Change listing data
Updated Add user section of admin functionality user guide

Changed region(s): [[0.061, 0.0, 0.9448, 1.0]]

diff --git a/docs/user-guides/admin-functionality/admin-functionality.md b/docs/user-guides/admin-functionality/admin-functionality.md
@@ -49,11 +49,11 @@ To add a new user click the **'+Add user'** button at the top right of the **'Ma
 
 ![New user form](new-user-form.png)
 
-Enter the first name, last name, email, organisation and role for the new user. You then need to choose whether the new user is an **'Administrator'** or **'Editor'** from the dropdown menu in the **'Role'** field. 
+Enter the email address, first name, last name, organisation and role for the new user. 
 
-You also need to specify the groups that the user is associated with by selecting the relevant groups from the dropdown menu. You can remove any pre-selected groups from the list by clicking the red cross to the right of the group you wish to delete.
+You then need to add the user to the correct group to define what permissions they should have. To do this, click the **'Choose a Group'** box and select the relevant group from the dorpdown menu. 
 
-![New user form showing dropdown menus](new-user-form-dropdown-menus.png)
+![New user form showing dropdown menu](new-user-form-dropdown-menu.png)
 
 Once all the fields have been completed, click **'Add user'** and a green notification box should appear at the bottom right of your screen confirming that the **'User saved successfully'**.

* WHAT THE EXERCISE ASKS *
Return exactly the run of lines that opens with the one containing "-Enter the first" and closes with the last line of the records above.

* TASK SOLUTION *
-Enter the first name, last name, email, organisation and role for the new user. You then need to choose whether the new user is an **'Administrator'** or **'Editor'** from the dropdown menu in the **'Role'** field. 
+Enter the email address, first name, last name, organisation and role for the new user. 
 
-You also need to specify the groups that the user is associated with by selecting the relevant groups from the dropdown menu. You can remove any pre-selected groups from the list by clicking the red cross to the right of the group you wish to delete.
+You then need to add the user to the correct group to define what permissions they should have. To do this, click the **'Choose a Group'** box and select the relevant group from the dorpdown menu. 
 
-![New user form showing dropdown menus](new-user-form-dropdown-menus.png)
+![New user form showing dropdown menu](new-user-form-dropdown-menu.png)
 
 Once all the fields have been completed, click **'Add user'** and a green notification box should appear at the bottom right of your screen confirming that the **'User saved successfully'**.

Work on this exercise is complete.